Each line in the listing below that contains "README" should be returned.

§ **Data shown**
>>>>>

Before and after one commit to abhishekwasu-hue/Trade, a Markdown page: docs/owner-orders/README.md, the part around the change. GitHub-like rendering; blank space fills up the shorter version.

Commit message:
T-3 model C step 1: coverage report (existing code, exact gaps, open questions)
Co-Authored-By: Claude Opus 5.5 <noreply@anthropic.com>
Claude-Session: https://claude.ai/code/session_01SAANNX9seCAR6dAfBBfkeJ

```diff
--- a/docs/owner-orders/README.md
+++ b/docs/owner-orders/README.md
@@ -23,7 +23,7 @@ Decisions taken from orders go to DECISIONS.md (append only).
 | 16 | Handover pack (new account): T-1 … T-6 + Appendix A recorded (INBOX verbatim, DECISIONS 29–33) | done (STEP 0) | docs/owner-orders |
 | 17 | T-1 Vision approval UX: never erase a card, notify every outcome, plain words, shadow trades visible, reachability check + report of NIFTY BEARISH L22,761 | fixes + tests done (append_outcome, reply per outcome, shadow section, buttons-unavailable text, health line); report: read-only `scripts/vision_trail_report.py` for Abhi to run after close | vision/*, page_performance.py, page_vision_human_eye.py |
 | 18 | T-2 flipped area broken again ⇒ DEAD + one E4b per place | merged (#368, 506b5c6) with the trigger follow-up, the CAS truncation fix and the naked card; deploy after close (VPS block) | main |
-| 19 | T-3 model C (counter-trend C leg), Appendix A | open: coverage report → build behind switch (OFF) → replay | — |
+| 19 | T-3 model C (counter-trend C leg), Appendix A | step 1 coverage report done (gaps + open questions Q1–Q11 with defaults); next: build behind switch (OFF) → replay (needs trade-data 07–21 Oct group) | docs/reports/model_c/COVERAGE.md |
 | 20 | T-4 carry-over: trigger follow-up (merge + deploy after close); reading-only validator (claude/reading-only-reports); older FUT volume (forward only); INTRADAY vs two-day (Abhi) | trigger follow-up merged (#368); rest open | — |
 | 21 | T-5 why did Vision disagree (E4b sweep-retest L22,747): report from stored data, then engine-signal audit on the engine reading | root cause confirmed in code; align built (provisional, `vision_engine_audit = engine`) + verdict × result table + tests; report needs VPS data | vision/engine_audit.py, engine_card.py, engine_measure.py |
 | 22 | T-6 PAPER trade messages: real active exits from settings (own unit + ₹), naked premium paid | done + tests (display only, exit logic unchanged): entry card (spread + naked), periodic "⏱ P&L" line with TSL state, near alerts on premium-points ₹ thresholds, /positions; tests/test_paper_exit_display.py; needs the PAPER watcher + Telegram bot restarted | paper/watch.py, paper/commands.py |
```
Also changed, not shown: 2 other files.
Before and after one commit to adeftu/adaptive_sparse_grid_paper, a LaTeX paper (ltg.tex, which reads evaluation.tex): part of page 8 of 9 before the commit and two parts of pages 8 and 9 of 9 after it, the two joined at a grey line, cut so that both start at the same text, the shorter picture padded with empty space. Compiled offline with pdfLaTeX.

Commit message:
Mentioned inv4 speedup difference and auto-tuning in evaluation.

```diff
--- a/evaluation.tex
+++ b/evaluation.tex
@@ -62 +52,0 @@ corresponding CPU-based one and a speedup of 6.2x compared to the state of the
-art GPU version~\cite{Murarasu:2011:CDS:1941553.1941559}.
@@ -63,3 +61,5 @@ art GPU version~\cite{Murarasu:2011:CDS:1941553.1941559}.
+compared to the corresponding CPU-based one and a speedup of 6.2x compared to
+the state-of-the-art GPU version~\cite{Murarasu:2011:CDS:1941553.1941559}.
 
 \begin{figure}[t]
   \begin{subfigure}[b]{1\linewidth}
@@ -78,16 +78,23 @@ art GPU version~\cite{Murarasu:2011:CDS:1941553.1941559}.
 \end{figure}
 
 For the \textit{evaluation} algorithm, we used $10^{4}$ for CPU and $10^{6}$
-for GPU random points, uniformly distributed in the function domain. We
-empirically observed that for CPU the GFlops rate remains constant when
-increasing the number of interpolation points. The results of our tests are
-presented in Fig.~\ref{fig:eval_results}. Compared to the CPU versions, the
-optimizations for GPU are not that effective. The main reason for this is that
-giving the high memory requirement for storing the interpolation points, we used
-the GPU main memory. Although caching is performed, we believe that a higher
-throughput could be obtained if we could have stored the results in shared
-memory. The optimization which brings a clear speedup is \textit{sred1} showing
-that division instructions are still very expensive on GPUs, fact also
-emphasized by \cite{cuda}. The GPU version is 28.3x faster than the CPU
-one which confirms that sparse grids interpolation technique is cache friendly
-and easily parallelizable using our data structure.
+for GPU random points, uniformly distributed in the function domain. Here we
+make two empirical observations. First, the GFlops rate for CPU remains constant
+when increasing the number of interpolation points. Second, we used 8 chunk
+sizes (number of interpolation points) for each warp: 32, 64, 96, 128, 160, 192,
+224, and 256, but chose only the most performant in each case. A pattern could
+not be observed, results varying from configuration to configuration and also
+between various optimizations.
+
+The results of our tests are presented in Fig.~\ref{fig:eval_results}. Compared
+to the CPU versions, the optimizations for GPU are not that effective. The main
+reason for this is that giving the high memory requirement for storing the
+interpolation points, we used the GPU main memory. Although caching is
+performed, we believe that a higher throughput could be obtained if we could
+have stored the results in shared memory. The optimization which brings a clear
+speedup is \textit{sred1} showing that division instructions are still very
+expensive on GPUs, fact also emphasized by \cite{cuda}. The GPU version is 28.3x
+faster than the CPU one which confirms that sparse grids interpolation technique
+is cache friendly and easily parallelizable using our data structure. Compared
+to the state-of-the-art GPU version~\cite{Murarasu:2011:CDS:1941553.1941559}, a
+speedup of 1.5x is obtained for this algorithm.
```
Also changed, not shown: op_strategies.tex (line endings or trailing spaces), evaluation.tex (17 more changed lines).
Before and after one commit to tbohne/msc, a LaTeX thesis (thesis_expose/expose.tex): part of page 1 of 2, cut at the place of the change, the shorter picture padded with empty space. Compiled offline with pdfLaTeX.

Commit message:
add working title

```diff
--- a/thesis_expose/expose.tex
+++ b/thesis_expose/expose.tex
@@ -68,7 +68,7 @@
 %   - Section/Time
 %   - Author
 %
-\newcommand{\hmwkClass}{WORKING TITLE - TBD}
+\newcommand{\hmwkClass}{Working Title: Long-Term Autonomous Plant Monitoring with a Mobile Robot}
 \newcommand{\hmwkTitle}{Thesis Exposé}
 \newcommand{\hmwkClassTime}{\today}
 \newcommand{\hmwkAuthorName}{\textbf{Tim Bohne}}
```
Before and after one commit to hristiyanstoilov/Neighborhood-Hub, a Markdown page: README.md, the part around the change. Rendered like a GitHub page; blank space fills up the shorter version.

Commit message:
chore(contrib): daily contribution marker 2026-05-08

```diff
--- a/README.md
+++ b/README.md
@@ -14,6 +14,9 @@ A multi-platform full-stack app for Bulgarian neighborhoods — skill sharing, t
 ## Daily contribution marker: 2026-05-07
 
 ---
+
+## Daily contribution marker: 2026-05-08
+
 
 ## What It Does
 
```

<<<<<

§ **Exercise output**
Before and after one commit to abhishekwasu-hue/Trade, a Markdown page: docs/owner-orders/README.md, the part around the change. GitHub-like rendering; blank space fills up the shorter version.
--- a/docs/owner-orders/README.md
+++ b/docs/owner-orders/README.md
Before and after one commit to hristiyanstoilov/Neighborhood-Hub, a Markdown page: README.md, the part around the change. Rendered like a GitHub page; blank space fills up the shorter version.
--- a/README.md
+++ b/README.md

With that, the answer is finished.